Although he was serving his country against its foreign enemies, Evers soon became disillusioned by the fact that while he was supposedly fighting for freedom of people halfway around the world, his own nation was rooted in the unequal segregationist ideology of separation and white supremacy. Evers' experiences of the racist sentiments of white citizens as an African-American soldier demonstrated to him the need for action. (source)
Evers went on to become Mississippi's first Field Secretary for the National Association for the Advancement of Colored People (NAACP) and was active in the Mississippi Regional Council of Negro Leadership. You might remember this moment from early in The Help (Chapter 6).
Back to the book, then. Skeeter is watching the news at home and she sees a snippet of the University of Mississippi being forced to enroll Air Force veteran James Meredith as its first black student. (Check out this video to see something like what Skeeter was watching.) Evers played a big part in making this happen, though Skeeter is not aware of this fact. She has limited access to civil rights news at home, even though it's all over the TV – her mother won't allow such discussions in the home. Aibileen reports the same attitude toward news at the Leefolt house. By contrast, Minny and Aibileen keep close watch on civil rights news.

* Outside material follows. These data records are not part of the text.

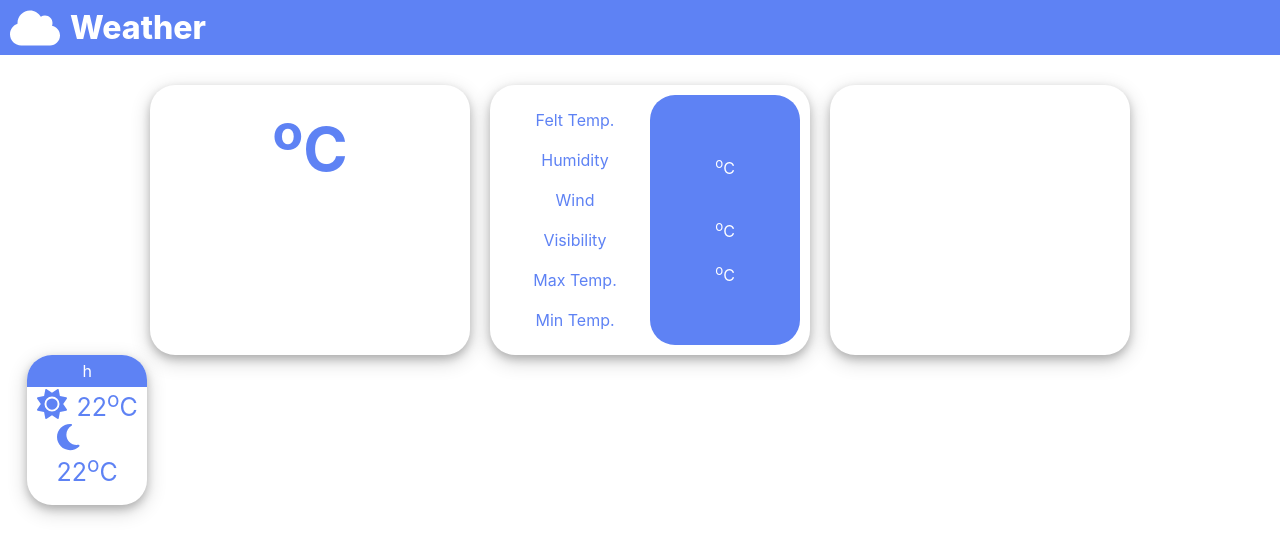
Repository: ahmedazawi/weather-app
Page: /
The author's editor kept a copy of each file at every save. The page is drawn from the files as they stood at one save, then again after the next save.
The browser window is 1280 px wide. The pictures show the whole page.
The project was rebuilt for these pictures with package versions that can differ from the ones it lists, and the page was loaded fresh each time. Also part of the build but not shown: src/components/Map.js.

Above is the page before, as saved 2022-11-30 15:48:18.

After the next save:
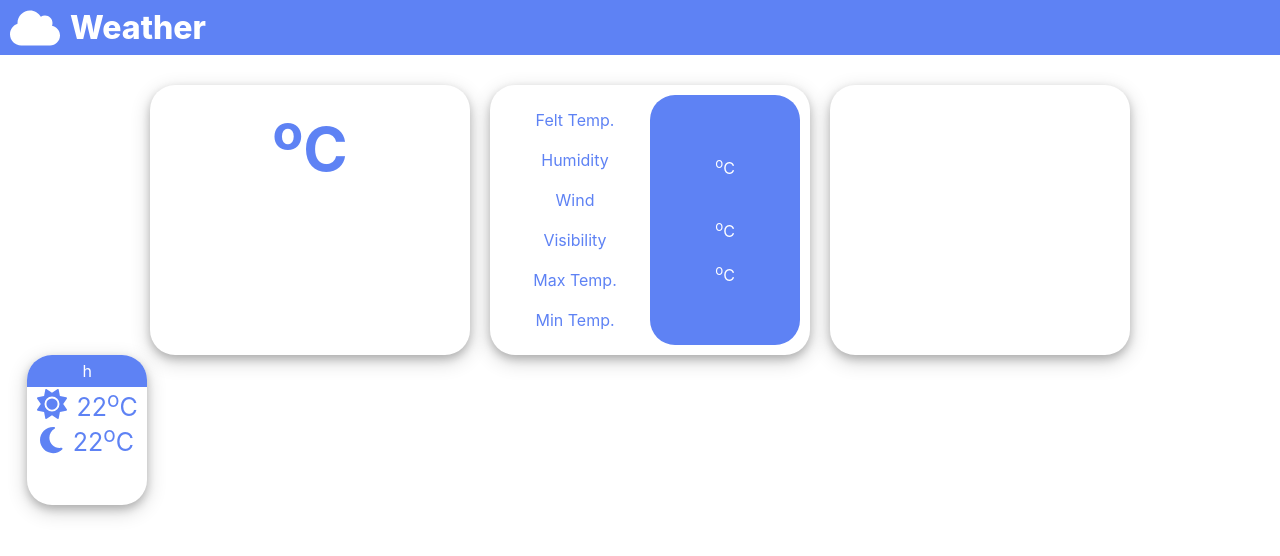
Saved 96 s later.
--- a/src/components/SevenDaysCards.js
+++ b/src/components/SevenDaysCards.js
@@ -1,9 +1,7 @@
 import React from "react";
 import "../assets/css/SevenDaysCards.css";
 import { FontAwesomeIcon } from "@fortawesome/react-fontawesome";
-import { faSun } from "@fortawesome/free-solid-svg-icons";
-import { faMoon } from "@fortawesome/free-solid-svg-icons";
-
+import { faMoon, faSun } from "@fortawesome/free-solid-svg-icons";
 const SevenDaysCards = () => {
   return (
     <div className="small-cards">
@@ -22,15 +20,14 @@ const SevenDaysCards = () => {
           </div>
 
           <div className="sm-cards-temp-min">
-            <div className="sm-cards-temp-max">
-              <FontAwesomeIcon
-                className="moon-icon"
-                icon={faMoon}
-                style={{ fontSize: "30px" }}
-              />
-              <div style={{ fontSize: "25px" }}>
-                22<sup>o</sup>C
-              </div>
+            <FontAwesomeIcon
+              className="moon-icon"
+              icon={faMoon}
+              style={{ fontSize: "30px" }}
+            />
+
+            <div style={{ fontSize: "25px" }}>
+              22<sup>o</sup>C
             </div>
           </div>
         </div>
@@ -40,3 +37,9 @@ const SevenDaysCards = () => {
 };
 
 export default SevenDaysCards;
+<FontAwesomeIcon
+  className="f-icon"
+  icon={faSun}
+  color="black"
+  style={{ marginLeft: "10px", fontSize: "40px" }}
+/>;
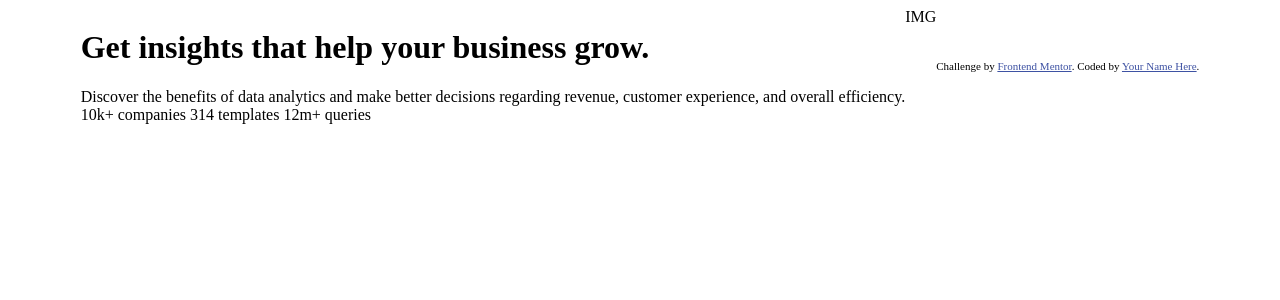
Repository: wasanmsn/Card_Challange
Page: index.html
These files come from the project's save history. The page is drawn as it stood at one moment and after the next save; the edit follows.
The browser window is 1280 px wide. The pictures show the whole page.

Above is the page before, as saved 2021-07-21 15:42:37.

After the next save:
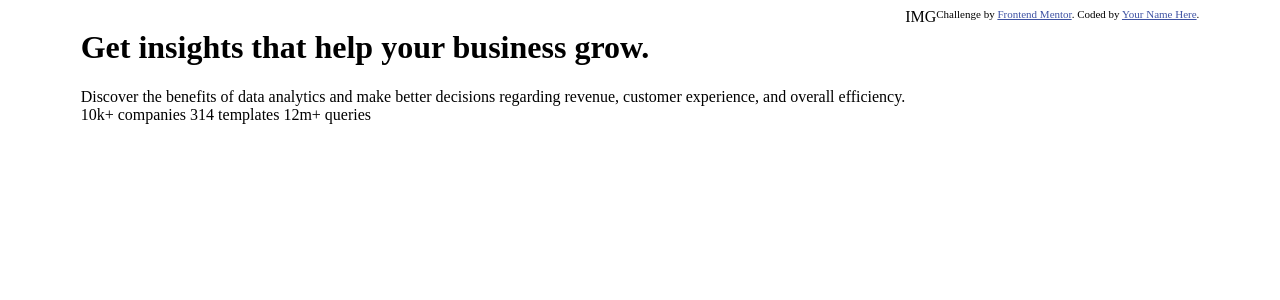
Saved 22 s later.
--- a/stylesheet.css
+++ b/stylesheet.css
@@ -1,8 +1,8 @@
 body{
     display: flex;
-    align-items: center;
     justify-content: center;
 }
 .container{
     display: flex;
+    align-self: center;
 }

The Evers bio on America.gov provides an overview of his civil rights work in Jackson and elsewhere in Mississippi:
He launched a series of boycotts, sit-ins, and protests in Jackson, Mississippi's largest city. Even the NAACP was occasionally concerned with the extent of Evers's efforts. When Martin Luther King Jr. led a high-profile civil rights campaign in Birmingham, Alabama, in the spring of 1963, Evers stepped up his Jackson Movement – demanding the hiring of black police, the creation of a biracial committee, the desegregation of downtown lunch counters, and the use of courtesy titles (Mr., Mrs., Miss) by whites who dealt with black shoppers in downtown stores. (source)
Many of these events are woven seamlessly into the novel in discussions and ruminations by the narrators. While these activities brought hope to members of the black community, they made Evers an enemy of whites wanting to preserve Jackson's status quo. He was constantly on the receiving end of death threats, and Evers, completely aware of the danger he faced, was shot to death in his driveway on June 12, 1963. His killer, Ku Klux Klan member Byron De La Beckwith, was, finally convicted and sentenced to life in prison 31 years later, in 1994 (source).
This is an important event in the novel, seen mostly through Aibileen's eyes. She comes home late from work from the Leefolts' on the night of Evers's assassination. She listens to the news of his death on the radio at Minny's. His assassination is important to the setting of the novel because it marks an increase in the racial tensions in Jackson. In terms of the major plot of The Help, this makes the book Aibileen and Skeeter want to write (Minny isn't on board at this point in the novel) much more dangerous for them, but also much more important. Like Evers, Skeeter, Aibileen, and, eventually, Minny agree it's worth the risk.
The death of Evers also helps show the differences in the way the black and white communities of Jackson perceive current events. For the black community, Evers's death is a major historical event. For the white community, it's not something to even be discussed. Even Skeeter doesn't seem to really get its importance. This also contrasts Jackson (or at least the parts of Jackson we see) with some other communities – our narrators do make mention of the many white people involved in civil rights activism elsewhere in the US.